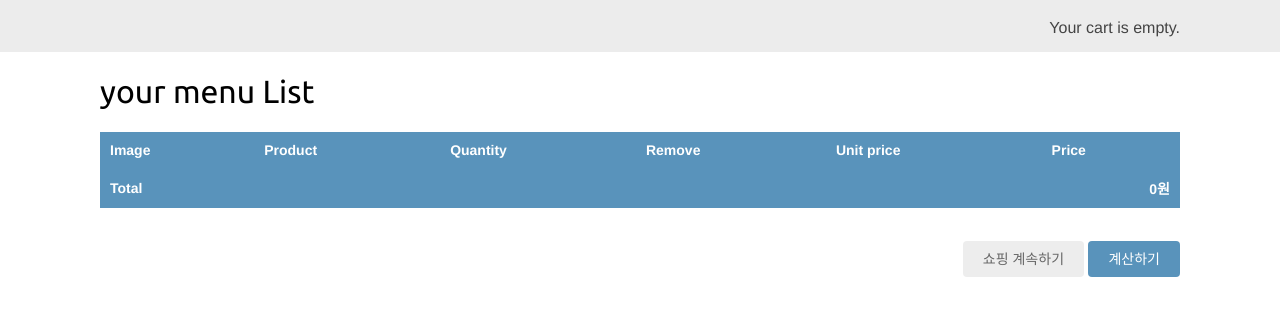
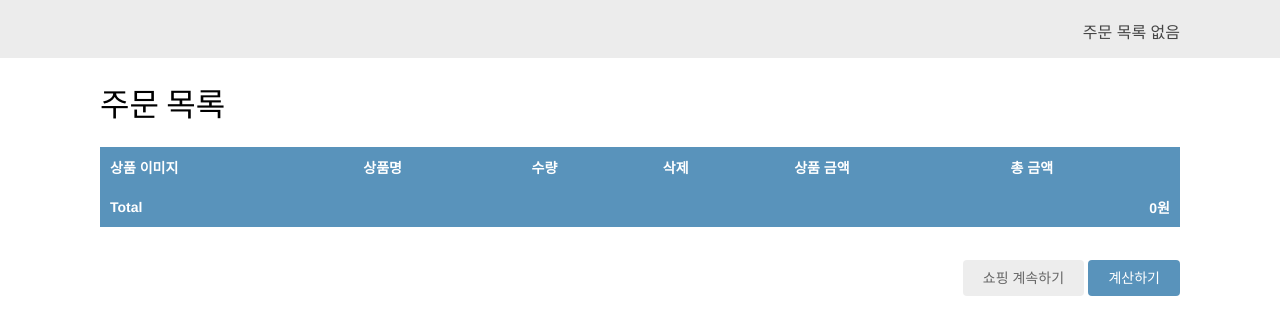
Before and after one commit to Han-minho/djangoFiveProject, a Django app: page /cart/ in a window 1280 px wide. Shown: the part 46-381 px from the top of the page. Run offline with Django 4.2, Linux system fonts and the light colour scheme.

Commit message:
오류 없음 출력 내용 한글화로 전환

```diff
--- a/cart/templates/cart/detail.html
+++ b/cart/templates/cart/detail.html
@@ -1,19 +1,19 @@
 {% extends "shop/base.html" %}
 {% load static %}
 {% block title %}
-    Your Menu List
+    주문 목록
 {% endblock title %}
 {% block content %}
-    <h1>your menu List</h1>
+    <h1>주문 목록</h1>
     <table class="cart">
         <thead>
             <tr>
-                <th>Image</th>
-                <th>Product</th>
-                <th>Quantity</th>
-                <th>Remove</th>
-                <th>Unit price</th>
-                <th>Price</th>
+                <th>상품 이미지</th>
+                <th>상품명</th>
+                <th>수량</th>
+                <th>삭제</th>
+                <th>상품 금액</th>
+                <th>총 금액</th>
             </tr>
         </thead>
         <tbody>
--- a/myshop/settings.py
+++ b/myshop/settings.py
@@ -66,6 +66,7 @@ TEMPLATES = [
                 'django.template.context_processors.request',
                 'django.contrib.auth.context_processors.auth',
                 'django.contrib.messages.context_processors.messages',
+                'cart.context_processors.cart',
             ],
         },
     },
--- a/shop/templates/shop/base.html
+++ b/shop/templates/shop/base.html
@@ -12,8 +12,21 @@
             <a href="/" class="logo">Coffee Shop</a>
         </div>
         <div id="subheader">
+<!--            <div class="cart">-->
+<!--                Your cart is empty.-->
+<!--            </div>-->
             <div class="cart">
-                Your cart is empty.
+                {% with total_items=cart|length %}
+                    {% if total_items > 0 %}
+                        주문 목록:
+                        <a href="{% url 'cart:cart_detail' %}">
+                            {{ total_items }} items{{ total_items|pluralize }},
+                            {{ cart.get_total_price }}
+                        </a>
+                    {% else %}
+                        주문 목록 없음
+                    {% endif %}
+                {% endwith %}
             </div>
         </div>
         <div id="content">
```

_EXERCISE:_ Above are the records; copy every one of them exactly and omit the images.

_ANSWER FOR THIS EXERCISE:_
Before and after one commit to Han-minho/djangoFiveProject, a Django app: page /cart/ in a window 1280 px wide. Shown: the part 46-381 px from the top of the page. Run offline with Django 4.2, Linux system fonts and the light colour scheme.

Commit message:
오류 없음 출력 내용 한글화로 전환

```diff
--- a/cart/templates/cart/detail.html
+++ b/cart/templates/cart/detail.html
@@ -1,19 +1,19 @@
 {% extends "shop/base.html" %}
 {% load static %}
 {% block title %}
-    Your Menu List
+    주문 목록
 {% endblock title %}
 {% block content %}
-    <h1>your menu List</h1>
+    <h1>주문 목록</h1>
     <table class="cart">
         <thead>
             <tr>
-                <th>Image</th>
-                <th>Product</th>
-                <th>Quantity</th>
-                <th>Remove</th>
-                <th>Unit price</th>
-                <th>Price</th>
+                <th>상품 이미지</th>
+                <th>상품명</th>
+                <th>수량</th>
+                <th>삭제</th>
+                <th>상품 금액</th>
+                <th>총 금액</th>
             </tr>
         </thead>
         <tbody>
--- a/myshop/settings.py
+++ b/myshop/settings.py
@@ -66,6 +66,7 @@ TEMPLATES = [
                 'django.template.context_processors.request',
                 'django.contrib.auth.context_processors.auth',
                 'django.contrib.messages.context_processors.messages',
+                'cart.context_processors.cart',
             ],
         },
     },
--- a/shop/templates/shop/base.html
+++ b/shop/templates/shop/base.html
@@ -12,8 +12,21 @@
             <a href="/" class="logo">Coffee Shop</a>
         </div>
         <div id="subheader">
+<!--            <div class="cart">-->
+<!--                Your cart is empty.-->
+<!--            </div>-->
             <div class="cart">
-                Your cart is empty.
+                {% with total_items=cart|length %}
+                    {% if total_items > 0 %}
+                        주문 목록:
+                        <a href="{% url 'cart:cart_detail' %}">
+                            {{ total_items }} items{{ total_items|pluralize }},
+                            {{ cart.get_total_price }}
+                        </a>
+                    {% else %}
+                        주문 목록 없음
+                    {% endif %}
+                {% endwith %}
             </div>
         </div>
         <div id="content">
```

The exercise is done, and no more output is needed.